▶ _TASK TO COMPLETE_
Among the entries that follow, find every line with the word "langgraph" and copy it.

▶ _INPUT_
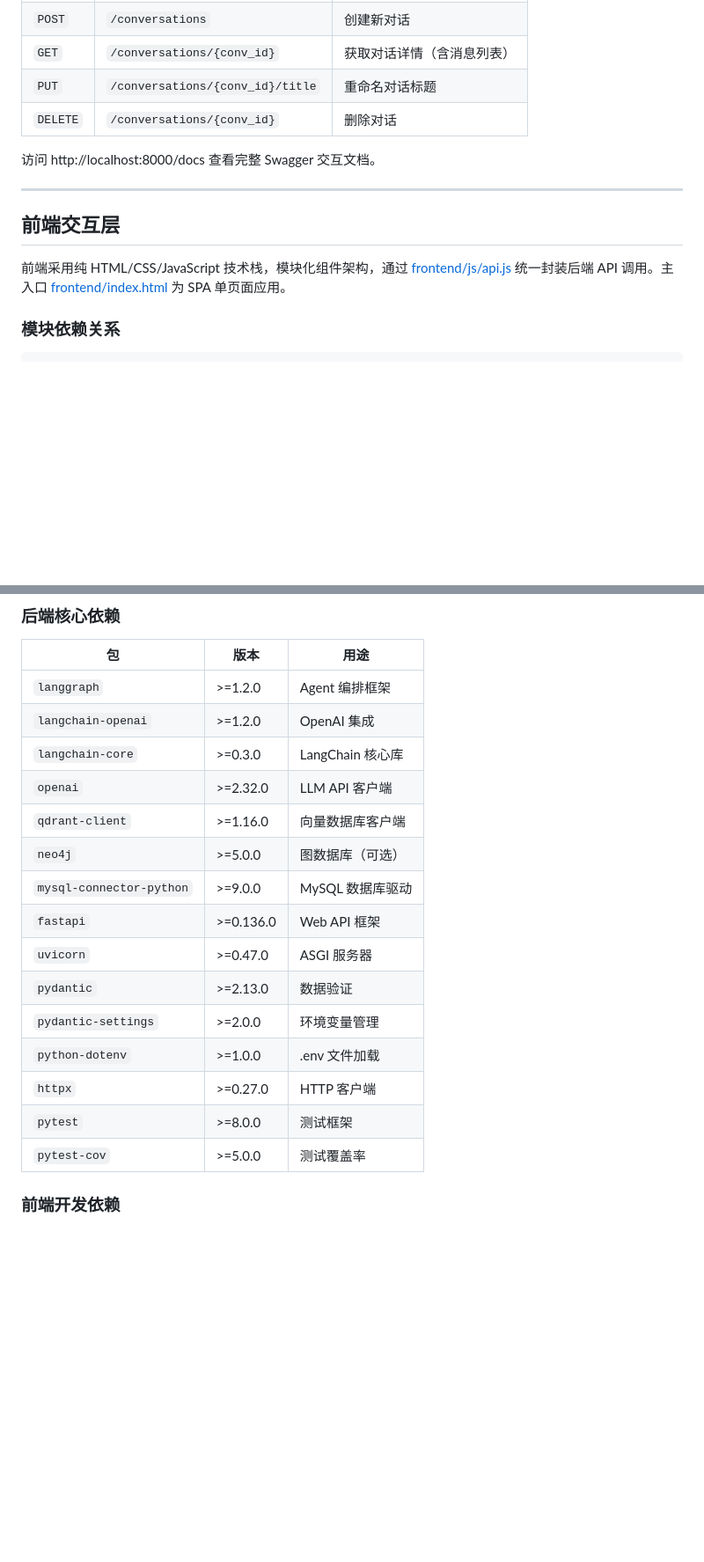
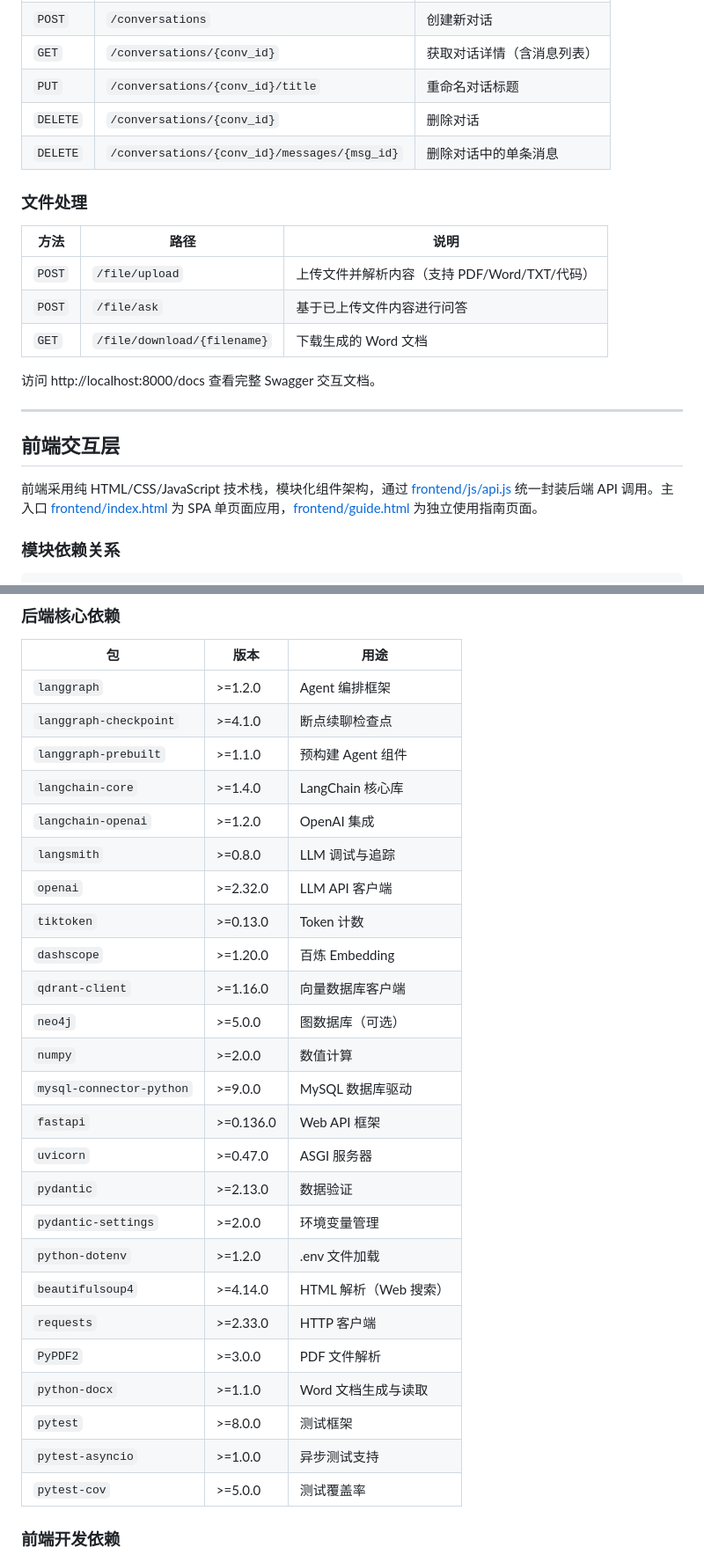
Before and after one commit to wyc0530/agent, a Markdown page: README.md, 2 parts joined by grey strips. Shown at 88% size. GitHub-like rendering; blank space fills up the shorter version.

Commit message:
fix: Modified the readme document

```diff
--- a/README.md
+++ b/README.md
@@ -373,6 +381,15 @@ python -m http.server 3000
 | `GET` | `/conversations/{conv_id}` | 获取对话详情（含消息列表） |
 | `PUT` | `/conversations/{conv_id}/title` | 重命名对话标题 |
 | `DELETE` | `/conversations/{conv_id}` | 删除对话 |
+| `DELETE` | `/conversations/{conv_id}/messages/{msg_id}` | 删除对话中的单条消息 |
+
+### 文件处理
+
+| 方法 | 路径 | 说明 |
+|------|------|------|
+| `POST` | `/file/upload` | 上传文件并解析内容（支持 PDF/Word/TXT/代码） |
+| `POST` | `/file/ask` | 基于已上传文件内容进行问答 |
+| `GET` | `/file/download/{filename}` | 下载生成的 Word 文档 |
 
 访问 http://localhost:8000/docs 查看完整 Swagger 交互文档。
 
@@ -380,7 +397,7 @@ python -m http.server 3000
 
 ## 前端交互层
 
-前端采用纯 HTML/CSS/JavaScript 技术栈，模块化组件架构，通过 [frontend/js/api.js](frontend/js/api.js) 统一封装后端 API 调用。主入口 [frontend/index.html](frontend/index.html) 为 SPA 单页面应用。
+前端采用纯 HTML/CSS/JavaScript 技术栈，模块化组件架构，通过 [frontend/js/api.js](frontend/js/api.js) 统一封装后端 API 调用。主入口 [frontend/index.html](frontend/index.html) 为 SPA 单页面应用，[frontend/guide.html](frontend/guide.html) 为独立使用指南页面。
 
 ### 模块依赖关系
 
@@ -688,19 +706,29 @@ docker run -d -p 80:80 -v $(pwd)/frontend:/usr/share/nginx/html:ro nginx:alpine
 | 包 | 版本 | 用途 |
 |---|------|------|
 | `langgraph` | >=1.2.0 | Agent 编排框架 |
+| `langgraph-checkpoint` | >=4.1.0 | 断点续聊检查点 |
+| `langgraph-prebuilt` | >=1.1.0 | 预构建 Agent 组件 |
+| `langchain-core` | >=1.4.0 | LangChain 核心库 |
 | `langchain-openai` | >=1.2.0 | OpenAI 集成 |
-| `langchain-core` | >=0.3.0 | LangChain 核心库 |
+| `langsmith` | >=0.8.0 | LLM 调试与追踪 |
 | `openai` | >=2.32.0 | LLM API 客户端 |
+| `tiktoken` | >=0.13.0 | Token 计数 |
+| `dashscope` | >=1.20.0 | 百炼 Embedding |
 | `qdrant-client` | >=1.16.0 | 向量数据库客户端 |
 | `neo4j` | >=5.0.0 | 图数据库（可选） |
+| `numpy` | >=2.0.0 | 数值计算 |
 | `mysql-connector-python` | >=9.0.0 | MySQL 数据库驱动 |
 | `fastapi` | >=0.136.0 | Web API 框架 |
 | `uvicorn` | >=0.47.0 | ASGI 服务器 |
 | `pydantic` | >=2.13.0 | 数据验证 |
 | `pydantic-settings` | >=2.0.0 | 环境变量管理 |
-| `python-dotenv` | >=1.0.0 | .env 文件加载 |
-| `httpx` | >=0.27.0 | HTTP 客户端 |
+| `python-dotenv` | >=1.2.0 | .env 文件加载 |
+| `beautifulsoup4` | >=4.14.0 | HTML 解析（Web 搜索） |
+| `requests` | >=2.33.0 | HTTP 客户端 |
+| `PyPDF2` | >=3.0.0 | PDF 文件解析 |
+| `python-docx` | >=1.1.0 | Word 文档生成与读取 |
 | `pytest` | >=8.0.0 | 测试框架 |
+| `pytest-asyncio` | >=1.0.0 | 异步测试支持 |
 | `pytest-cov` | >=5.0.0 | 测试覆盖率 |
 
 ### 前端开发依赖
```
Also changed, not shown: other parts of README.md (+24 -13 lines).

▶ _REPLY_
 | `langgraph` | >=1.2.0 | Agent 编排框架 |
+| `langgraph-checkpoint` | >=4.1.0 | 断点续聊检查点 |
+| `langgraph-prebuilt` | >=1.1.0 | 预构建 Agent 组件 |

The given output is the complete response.